= INSTRUCTIONS TO FOLLOW =
Drop the pictures and repeat the remaining data exactly.

Before-and-after page screenshots:
-- Opening Marker --
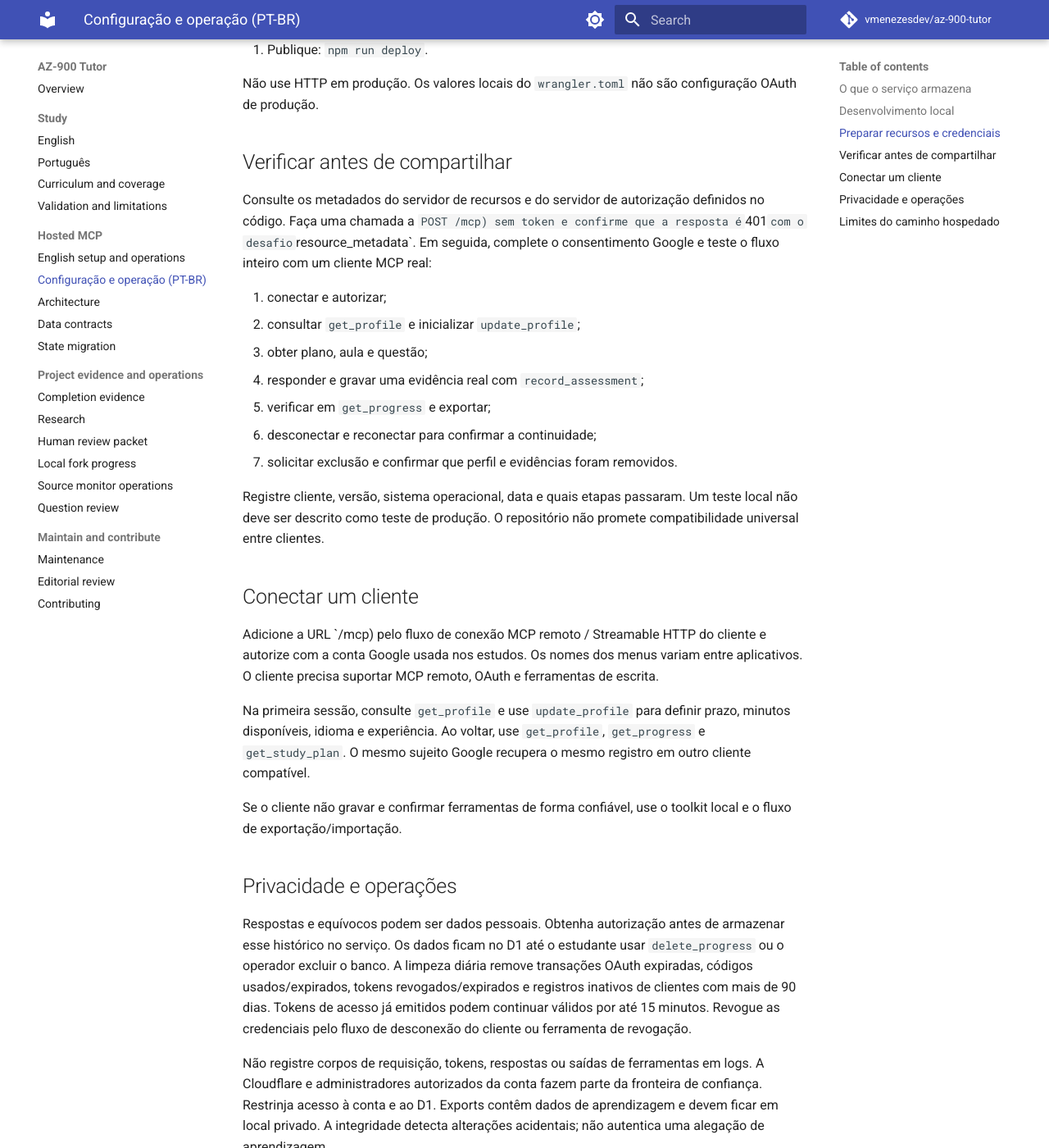
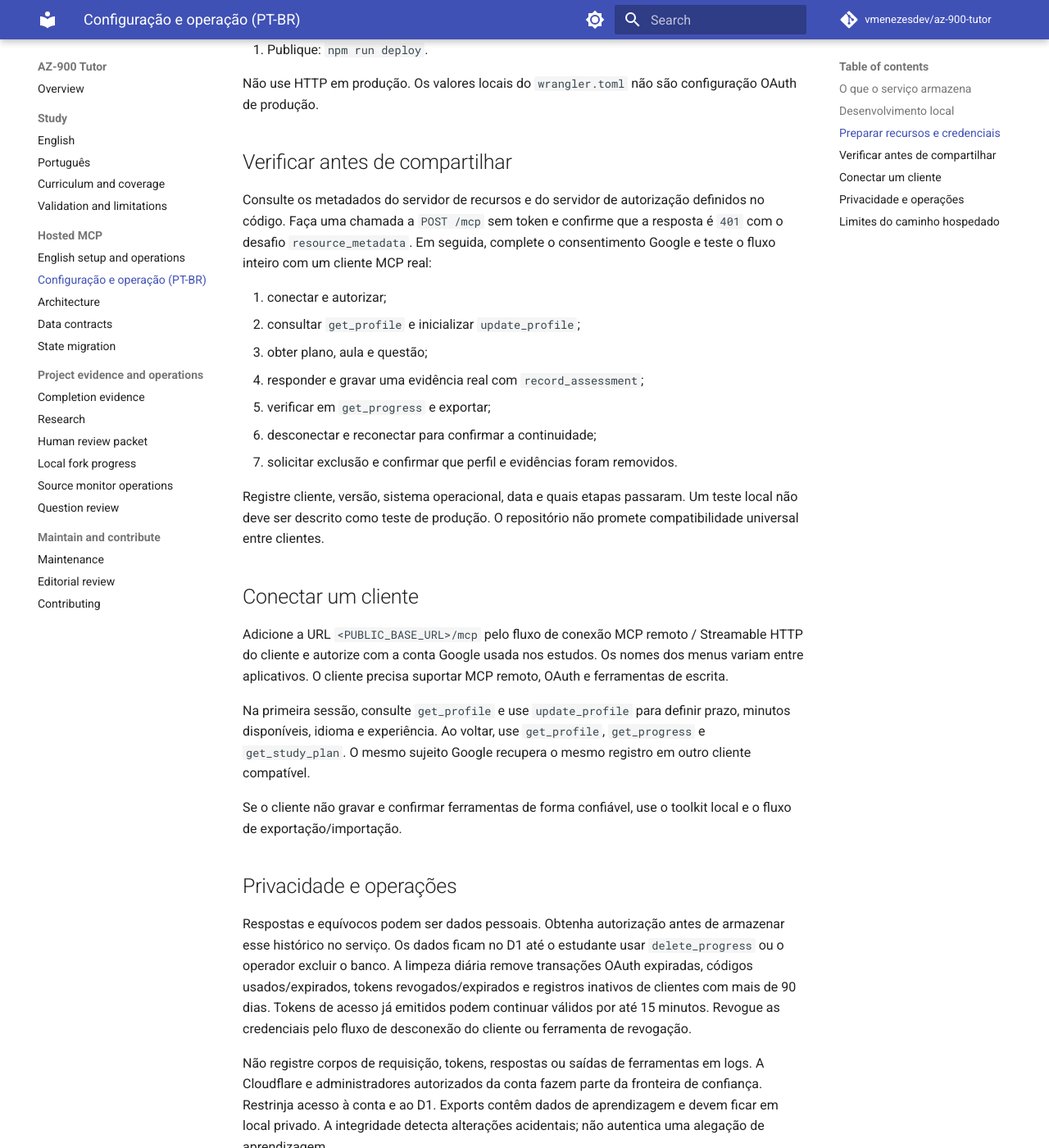
Before and after one commit to marceloFrota-afk/az-900-tutor, an MkDocs documentation site: the page built from docs/mcp-hosting.pt-BR.md, in a window 1280 px wide and 1400 px high, scrolled down 1511 px. Shown: the whole window at 82% size. Built offline with MkDocs 1.6.1 and Material for MkDocs 9.7.7, drawn with Linux system fonts in a browser that asks for light colours; comment, search, counter and statistics services are not loaded.

```diff
--- a/docs/mcp-hosting.pt-BR.md
+++ b/docs/mcp-hosting.pt-BR.md
@@ -46,7 +46,7 @@ Não use HTTP em produção. Os valores locais do `wrangler.toml` não são conf
 
 ## Verificar antes de compartilhar
 
-Consulte os metadados do servidor de recursos e do servidor de autorização definidos no código. Faça uma chamada a `POST /mcp) sem token e confirme que a resposta é `401` com o desafio `resource_metadata`. Em seguida, complete o consentimento Google e teste o fluxo inteiro com um cliente MCP real:
+Consulte os metadados do servidor de recursos e do servidor de autorização definidos no código. Faça uma chamada a `POST /mcp` sem token e confirme que a resposta é `401` com o desafio `resource_metadata`. Em seguida, complete o consentimento Google e teste o fluxo inteiro com um cliente MCP real:
 
 1. conectar e autorizar;
 2. consultar `get_profile` e inicializar `update_profile`;
@@ -60,7 +60,7 @@ Registre cliente, versão, sistema operacional, data e quais etapas passaram. Um
 
 ## Conectar um cliente
 
-Adicione a URL `<PUBLIC_BASE_URL>/mcp) pelo fluxo de conexão MCP remoto / Streamable HTTP do cliente e autorize com a conta Google usada nos estudos. Os nomes dos menus variam entre aplicativos. O cliente precisa suportar MCP remoto, OAuth e ferramentas de escrita.
+Adicione a URL `<PUBLIC_BASE_URL>/mcp` pelo fluxo de conexão MCP remoto / Streamable HTTP do cliente e autorize com a conta Google usada nos estudos. Os nomes dos menus variam entre aplicativos. O cliente precisa suportar MCP remoto, OAuth e ferramentas de escrita.
 
 Na primeira sessão, consulte `get_profile` e use `update_profile` para definir prazo, minutos disponíveis, idioma e experiência. Ao voltar, use `get_profile`, `get_progress` e `get_study_plan`. O mesmo sujeito Google recupera o mesmo registro em outro cliente compatível.
 
```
-- Closing Marker --
= EXERCISE RESULT =
Before and after one commit to marceloFrota-afk/az-900-tutor, an MkDocs documentation site: the page built from docs/mcp-hosting.pt-BR.md, in a window 1280 px wide and 1400 px high, scrolled down 1511 px. Shown: the whole window at 82% size. Built offline with MkDocs 1.6.1 and Material for MkDocs 9.7.7, drawn with Linux system fonts in a browser that asks for light colours; comment, search, counter and statistics services are not loaded.

```diff
--- a/docs/mcp-hosting.pt-BR.md
+++ b/docs/mcp-hosting.pt-BR.md
@@ -46,7 +46,7 @@ Não use HTTP em produção. Os valores locais do `wrangler.toml` não são conf
 
 ## Verificar antes de compartilhar
 
-Consulte os metadados do servidor de recursos e do servidor de autorização definidos no código. Faça uma chamada a `POST /mcp) sem token e confirme que a resposta é `401` com o desafio `resource_metadata`. Em seguida, complete o consentimento Google e teste o fluxo inteiro com um cliente MCP real:
+Consulte os metadados do servidor de recursos e do servidor de autorização definidos no código. Faça uma chamada a `POST /mcp` sem token e confirme que a resposta é `401` com o desafio `resource_metadata`. Em seguida, complete o consentimento Google e teste o fluxo inteiro com um cliente MCP real:
 
 1. conectar e autorizar;
 2. consultar `get_profile` e inicializar `update_profile`;
@@ -60,7 +60,7 @@ Registre cliente, versão, sistema operacional, data e quais etapas passaram. Um
 
 ## Conectar um cliente
 
-Adicione a URL `<PUBLIC_BASE_URL>/mcp) pelo fluxo de conexão MCP remoto / Streamable HTTP do cliente e autorize com a conta Google usada nos estudos. Os nomes dos menus variam entre aplicativos. O cliente precisa suportar MCP remoto, OAuth e ferramentas de escrita.
+Adicione a URL `<PUBLIC_BASE_URL>/mcp` pelo fluxo de conexão MCP remoto / Streamable HTTP do cliente e autorize com a conta Google usada nos estudos. Os nomes dos menus variam entre aplicativos. O cliente precisa suportar MCP remoto, OAuth e ferramentas de escrita.
 
 Na primeira sessão, consulte `get_profile` e use `update_profile` para definir prazo, minutos disponíveis, idioma e experiência. Ao voltar, use `get_profile`, `get_progress` e `get_study_plan`. O mesmo sujeito Google recupera o mesmo registro em outro cliente compatível.
 
```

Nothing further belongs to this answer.